Structured diff data:
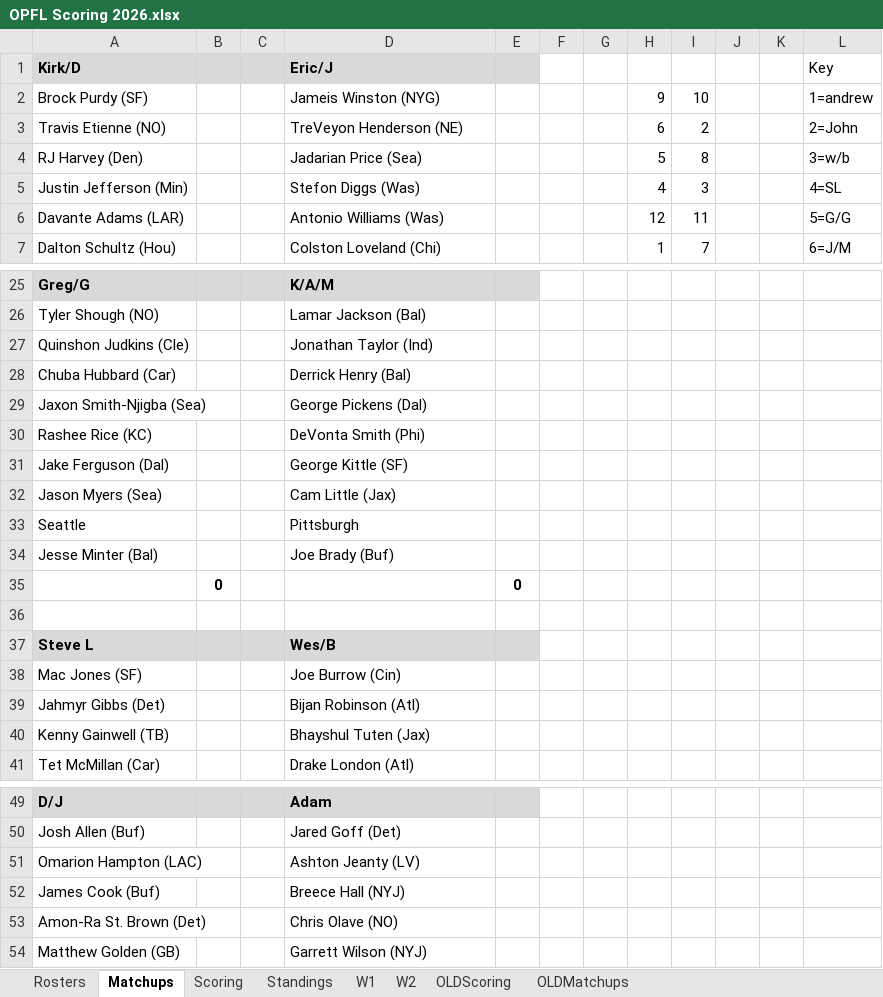
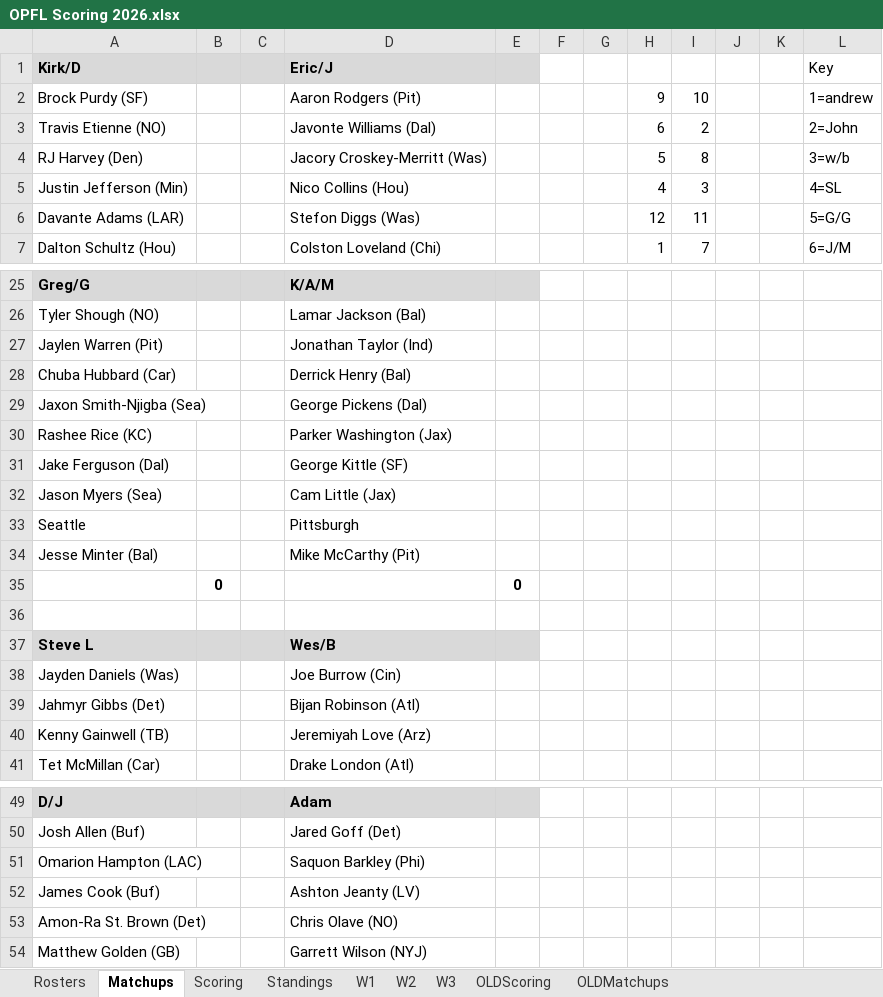
Before and after one commit to opflweb/scoring, an Excel workbook: OPFL Scoring 2026.xlsx, sheet Matchups, drawn as a sheet; only a part is shown, gaps mark what is left out; values as stored, in another font and other column widths than the file's, no borders; charts and pictures and conditional formats not drawn; the diff covers the shown part only; the diff names each change by its address in the sheet, - before the commit and + after, or states it on an @@ line.

```diff
--- a/OPFL Scoring 2026.xlsx (sheet Matchups)
+++ b/OPFL Scoring 2026.xlsx (sheet Matchups)
+sheet tab: W3
-D2 (Eric/J): Jameis Winston (NYG)
+D2 (Eric/J): Aaron Rodgers (Pit)
-D3 (Eric/J): TreVeyon Henderson (NE)
+D3 (Eric/J): Javonte Williams (Dal)
-D4 (Eric/J): Jadarian Price (Sea)
+D4 (Eric/J): Jacory Croskey-Merritt (Was)
-D5 (Eric/J): Stefon Diggs (Was)
+D5 (Eric/J): Nico Collins (Hou)
-D6 (Eric/J): Antonio Williams (Was)
+D6 (Eric/J): Stefon Diggs (Was)
-A27 (Kirk/D): Quinshon Judkins (Cle)
+A27 (Kirk/D): Jaylen Warren (Pit)
-D30 (Eric/J): DeVonta Smith (Phi)
+D30 (Eric/J): Parker Washington (Jax)
-D34 (Eric/J): Joe Brady (Buf)
+D34 (Eric/J): Mike McCarthy (Pit)
-A38 (Kirk/D): Mac Jones (SF)
+A38 (Kirk/D): Jayden Daniels (Was)
-D40 (Eric/J): Bhayshul Tuten (Jax)
+D40 (Eric/J): Jeremiyah Love (Arz)
-D51 (Eric/J): Ashton Jeanty (LV)
+D51 (Eric/J): Saquon Barkley (Phi)
-D52 (Eric/J): Breece Hall (NYJ)
+D52 (Eric/J): Ashton Jeanty (LV)
```
Also changed, not shown: 3 edited cells elsewhere in this sheet, sheet Rosters, sheet Standings, sheet OLDMatchups, sheet Scoring, sheet OLDScoring, formulas that keep their value, charts or pictures.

→ Exercise goal: Return each record as written, minus its images.

→ Solved exercise:
Before and after one commit to opflweb/scoring, an Excel workbook: OPFL Scoring 2026.xlsx, sheet Matchups, drawn as a sheet; only a part is shown, gaps mark what is left out; values as stored, in another font and other column widths than the file's, no borders; charts and pictures and conditional formats not drawn; the diff covers the shown part only; the diff names each change by its address in the sheet, - before the commit and + after, or states it on an @@ line.

```diff
--- a/OPFL Scoring 2026.xlsx (sheet Matchups)
+++ b/OPFL Scoring 2026.xlsx (sheet Matchups)
+sheet tab: W3
-D2 (Eric/J): Jameis Winston (NYG)
+D2 (Eric/J): Aaron Rodgers (Pit)
-D3 (Eric/J): TreVeyon Henderson (NE)
+D3 (Eric/J): Javonte Williams (Dal)
-D4 (Eric/J): Jadarian Price (Sea)
+D4 (Eric/J): Jacory Croskey-Merritt (Was)
-D5 (Eric/J): Stefon Diggs (Was)
+D5 (Eric/J): Nico Collins (Hou)
-D6 (Eric/J): Antonio Williams (Was)
+D6 (Eric/J): Stefon Diggs (Was)
-A27 (Kirk/D): Quinshon Judkins (Cle)
+A27 (Kirk/D): Jaylen Warren (Pit)
-D30 (Eric/J): DeVonta Smith (Phi)
+D30 (Eric/J): Parker Washington (Jax)
-D34 (Eric/J): Joe Brady (Buf)
+D34 (Eric/J): Mike McCarthy (Pit)
-A38 (Kirk/D): Mac Jones (SF)
+A38 (Kirk/D): Jayden Daniels (Was)
-D40 (Eric/J): Bhayshul Tuten (Jax)
+D40 (Eric/J): Jeremiyah Love (Arz)
-D51 (Eric/J): Ashton Jeanty (LV)
+D51 (Eric/J): Saquon Barkley (Phi)
-D52 (Eric/J): Breece Hall (NYJ)
+D52 (Eric/J): Ashton Jeanty (LV)
```
Also changed, not shown: 3 edited cells elsewhere in this sheet, sheet Rosters, sheet Standings, sheet OLDMatchups, sheet Scoring, sheet OLDScoring, formulas that keep their value, charts or pictures.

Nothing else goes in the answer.